_WHAT IS BEING ASKED_. Show each line of the entries below in which the word "style" appears.

[Start of Attachment]

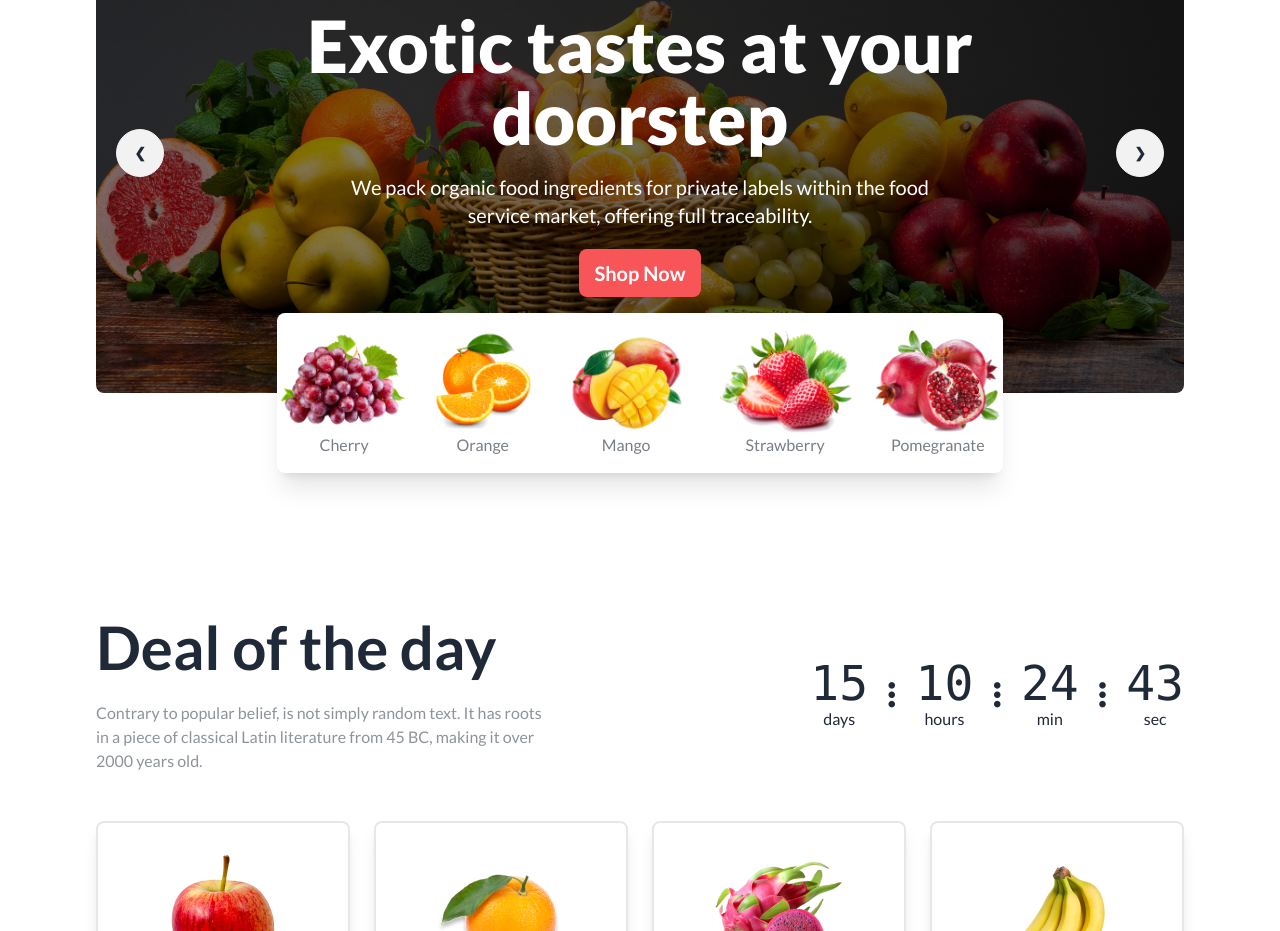
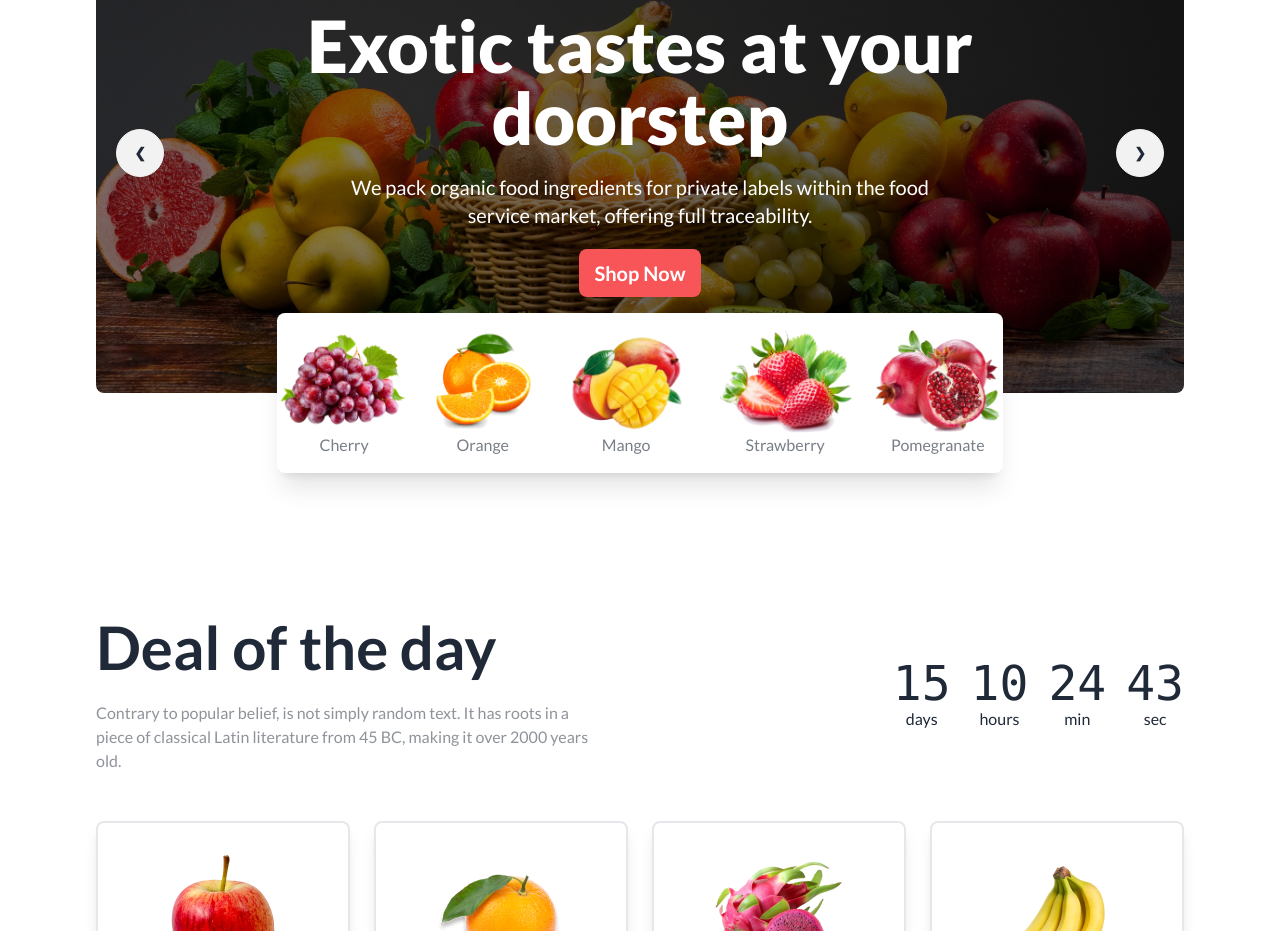
Before and after one commit to chinmoy10/fruit_brust, a plain HTML site: page index.html in a window 1280 px wide. Shown: the part 227-1158 px from the top of the page. Drawn offline with nearby package versions, Linux system fonts and the light colour scheme; grey boxes are pictures that could not be loaded.

Commit message:
teams_section done

```diff
--- a/index.html
+++ b/index.html
@@ -205,26 +205,17 @@
                             </span>
                             days
                         </div>
-                        <div class="flex justify-center items-center">
-                            <i class="fa-solid fa-ellipsis-vertical text-[30px]"></i>
-                        </div>
                         <div class="flex flex-col">
                             <span class="countdown font-mono text-5xl">
                                 <span style="--value:10;"></span>
                             </span>
                             hours
                         </div>
-                        <div class="flex justify-center items-center">
-                            <i class="fa-solid fa-ellipsis-vertical text-[30px]"></i>
-                        </div>
                         <div class="flex flex-col">
                             <span class="countdown font-mono text-5xl">
                                 <span style="--value:24;"></span>
                             </span>
                             min
-                        </div>
-                        <div class="flex justify-center items-center">
-                            <i class="fa-solid fa-ellipsis-vertical text-[30px]"></i>
                         </div>
                         <div class="flex flex-col">
                             <span class="countdown font-mono text-5xl">
```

[End of Attachment]

_SOLVED EXERCISE_.
                                 <span style="--value:10;"></span>
                                 <span style="--value:24;"></span>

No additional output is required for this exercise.